So apparently in teaching little kids to read, it's considered a big step to get them to the point where they know just how to hold a book, and turn the pages, and follow the words along from left to right, and pretend they're reading a book they've actually memorized. Even if they can't pronounce a single word, or understand any of what's printed on the page, these pre-readers have made an important step in acquiring literacy skills.
Today I sat down with a copy of The Little Prince
in Arabic. (I figured this might be about my appropriate reading level.) I started to read the front cover, which had an unusual number of words for the front cover of a book. But with the help of my dictionary, and a good deal of time, I figured out that it said something about "one of the most beloved characters in children's literature, now available in Arabic..." etc. Which I thought was a strange title, but oh well. I turned the page and began. I was able to pronounce the words, and a few were familiar, but I was not getting any sense of the story. In fact, I was completely confused.
At some point, I noticed that the page numbers were going down rather than up, and realized my mistake. In Semitic languages the text reads from right to left, and the spine of the book should be in your right hand as you read beginning with what, to an English-speaker, looks like the back of the book. So I had actually tried to read The Little Prince
beginning with the back cover, then page 88, 87, etc!

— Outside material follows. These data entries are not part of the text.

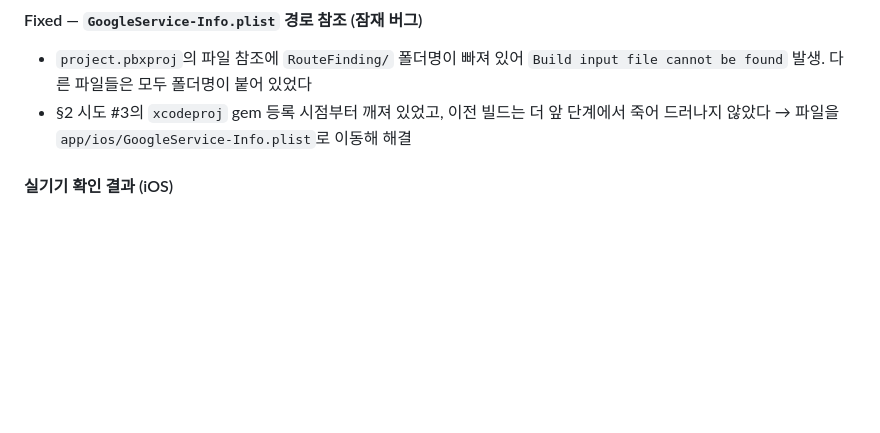
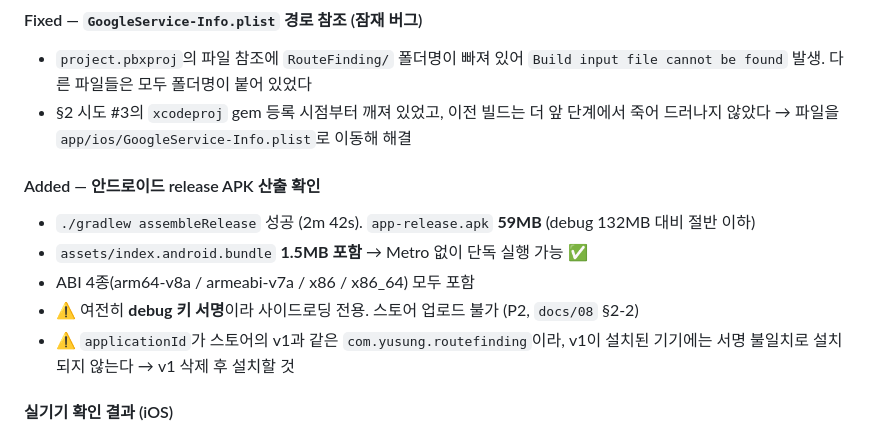
Before and after one commit to yumi-kim-79/routefinding, a Markdown page: CHANGELOG.md, the part around the change. Drawn GitHub-style; blank space fills up the shorter version.

Commit message:
docs(v2): 안드로이드 release APK 산출 확인 기록
./gradlew assembleRelease 성공 (2m42s, 59MB).
index.android.bundle 1.5MB 포함 확인 → Metro 없이 단독 실행 가능.
ABI 4종 포함. 여전히 debug 키 서명이라 사이드로딩 전용.

P0 두 항목(iOS Xcode 빌드 / 안드로이드 release APK) 모두 완료.

Co-Authored-By: Claude Opus 5 <noreply@anthropic.com>

Docs: CHANGELOG.md, docs/08_DEPLOY.md

```diff
--- a/CHANGELOG.md
+++ b/CHANGELOG.md
@@ -31,6 +31,15 @@
   `Build input file cannot be found` 발생. 다른 파일들은 모두 폴더명이 붙어 있었다
 - §2 시도 #3의 `xcodeproj` gem 등록 시점부터 깨져 있었고, 이전 빌드는 더 앞 단계에서
   죽어 드러나지 않았다 → 파일을 `app/ios/GoogleService-Info.plist`로 이동해 해결
+
+#### Added — 안드로이드 release APK 산출 확인
+- `./gradlew assembleRelease` 성공 (2m 42s). `app-release.apk` **59MB**
+  (debug 132MB 대비 절반 이하)
+- `assets/index.android.bundle` **1.5MB 포함** → Metro 없이 단독 실행 가능 ✅
+- ABI 4종(arm64-v8a / armeabi-v7a / x86 / x86_64) 모두 포함
+- ⚠️ 여전히 **debug 키 서명**이라 사이드로딩 전용. 스토어 업로드 불가 (P2, `docs/08` §2-2)
+- ⚠️ `applicationId`가 스토어의 v1과 같은 `com.yusung.routefinding`이라,
+  v1이 설치된 기기에는 서명 불일치로 설치되지 않는다 → v1 삭제 후 설치할 것
 
 #### 실기기 확인 결과 (iOS)
 - 앱 실행, 하단 4탭 이동, 개념도·마이페이지 정상
```
Also changed, not shown: docs/08_DEPLOY.md (+2 -2 lines).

Anyway, after studying Arabic for a year, today I graduated to the level of "pre-reader." This might seem basic, but all of the (more complicated) texts I'd been introduced to before had been reprinted in Western books, or on photocopied sheets. This is my very first actual book. Hopefully it will be a good story!